[Dataset excerpts]
+ + + +
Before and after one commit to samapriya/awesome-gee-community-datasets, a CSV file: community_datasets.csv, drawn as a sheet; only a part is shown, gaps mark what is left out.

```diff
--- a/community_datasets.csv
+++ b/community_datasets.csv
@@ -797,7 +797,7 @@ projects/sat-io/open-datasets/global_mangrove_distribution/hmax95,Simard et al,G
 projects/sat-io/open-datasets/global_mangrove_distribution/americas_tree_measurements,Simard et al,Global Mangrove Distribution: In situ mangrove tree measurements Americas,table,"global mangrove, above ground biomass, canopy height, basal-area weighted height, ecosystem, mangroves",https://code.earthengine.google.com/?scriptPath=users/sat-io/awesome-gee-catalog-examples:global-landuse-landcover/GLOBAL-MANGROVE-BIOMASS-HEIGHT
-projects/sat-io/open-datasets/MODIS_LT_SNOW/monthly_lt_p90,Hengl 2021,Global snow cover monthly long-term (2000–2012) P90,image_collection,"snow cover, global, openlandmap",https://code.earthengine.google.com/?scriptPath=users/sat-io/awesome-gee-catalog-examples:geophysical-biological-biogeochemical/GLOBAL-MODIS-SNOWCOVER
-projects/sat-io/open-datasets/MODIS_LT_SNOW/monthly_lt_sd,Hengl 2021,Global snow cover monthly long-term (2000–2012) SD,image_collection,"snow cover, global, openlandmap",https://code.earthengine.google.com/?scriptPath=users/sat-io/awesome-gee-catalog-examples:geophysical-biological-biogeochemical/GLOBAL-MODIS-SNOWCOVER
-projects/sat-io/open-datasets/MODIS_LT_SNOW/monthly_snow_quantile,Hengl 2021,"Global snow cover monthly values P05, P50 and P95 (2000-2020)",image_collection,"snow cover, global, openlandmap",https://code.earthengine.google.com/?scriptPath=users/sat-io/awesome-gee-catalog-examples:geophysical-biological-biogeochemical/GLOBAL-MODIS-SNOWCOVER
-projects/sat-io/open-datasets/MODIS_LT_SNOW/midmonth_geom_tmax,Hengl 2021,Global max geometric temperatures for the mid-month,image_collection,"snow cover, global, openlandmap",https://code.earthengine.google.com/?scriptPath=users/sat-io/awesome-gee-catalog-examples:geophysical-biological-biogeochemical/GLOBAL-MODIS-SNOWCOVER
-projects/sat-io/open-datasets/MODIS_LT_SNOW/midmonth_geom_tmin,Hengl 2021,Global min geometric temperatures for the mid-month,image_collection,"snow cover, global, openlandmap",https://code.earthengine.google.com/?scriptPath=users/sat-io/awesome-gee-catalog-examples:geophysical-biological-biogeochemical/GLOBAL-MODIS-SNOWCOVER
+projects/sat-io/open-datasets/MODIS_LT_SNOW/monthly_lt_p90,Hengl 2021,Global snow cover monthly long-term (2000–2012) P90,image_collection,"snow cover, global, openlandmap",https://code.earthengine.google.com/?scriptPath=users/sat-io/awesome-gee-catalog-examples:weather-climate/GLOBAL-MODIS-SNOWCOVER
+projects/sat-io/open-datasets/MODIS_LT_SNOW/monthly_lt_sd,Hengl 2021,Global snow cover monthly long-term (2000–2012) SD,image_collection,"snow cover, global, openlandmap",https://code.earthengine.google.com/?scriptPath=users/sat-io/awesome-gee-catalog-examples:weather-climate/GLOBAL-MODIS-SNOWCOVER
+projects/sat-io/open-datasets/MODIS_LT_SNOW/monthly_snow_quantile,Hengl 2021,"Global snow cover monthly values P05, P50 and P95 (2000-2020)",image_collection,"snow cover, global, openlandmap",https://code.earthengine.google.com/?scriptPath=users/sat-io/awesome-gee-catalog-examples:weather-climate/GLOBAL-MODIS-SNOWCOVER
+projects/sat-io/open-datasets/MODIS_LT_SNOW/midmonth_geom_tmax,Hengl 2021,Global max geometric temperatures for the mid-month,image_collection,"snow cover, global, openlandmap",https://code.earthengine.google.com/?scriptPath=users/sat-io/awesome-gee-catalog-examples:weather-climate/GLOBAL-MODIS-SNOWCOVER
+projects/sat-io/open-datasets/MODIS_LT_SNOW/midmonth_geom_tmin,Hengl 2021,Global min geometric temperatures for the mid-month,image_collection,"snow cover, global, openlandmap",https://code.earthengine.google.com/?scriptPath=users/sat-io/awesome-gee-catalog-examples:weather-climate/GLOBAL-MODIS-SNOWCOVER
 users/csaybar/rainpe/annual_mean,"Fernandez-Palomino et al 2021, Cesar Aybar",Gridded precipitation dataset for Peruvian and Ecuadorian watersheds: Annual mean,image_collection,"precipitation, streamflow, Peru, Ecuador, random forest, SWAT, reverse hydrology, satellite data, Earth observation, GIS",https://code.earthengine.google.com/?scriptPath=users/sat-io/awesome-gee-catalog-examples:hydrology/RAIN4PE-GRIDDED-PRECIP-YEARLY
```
+ + + +
● **THE PROBLEM**: Check each line of the entries for "Simard" and copy those that have it.

● **SOLUTION TO THIS EXERCISE**:
@@ -797,7 +797,7 @@ projects/sat-io/open-datasets/global_mangrove_distribution/hmax95,Simard et al,G
 projects/sat-io/open-datasets/global_mangrove_distribution/americas_tree_measurements,Simard et al,Global Mangrove Distribution: In situ mangrove tree measurements Americas,table,"global mangrove, above ground biomass, canopy height, basal-area weighted height, ecosystem, mangroves",https://code.earthengine.google.com/?scriptPath=users/sat-io/awesome-gee-catalog-examples:global-landuse-landcover/GLOBAL-MANGROVE-BIOMASS-HEIGHT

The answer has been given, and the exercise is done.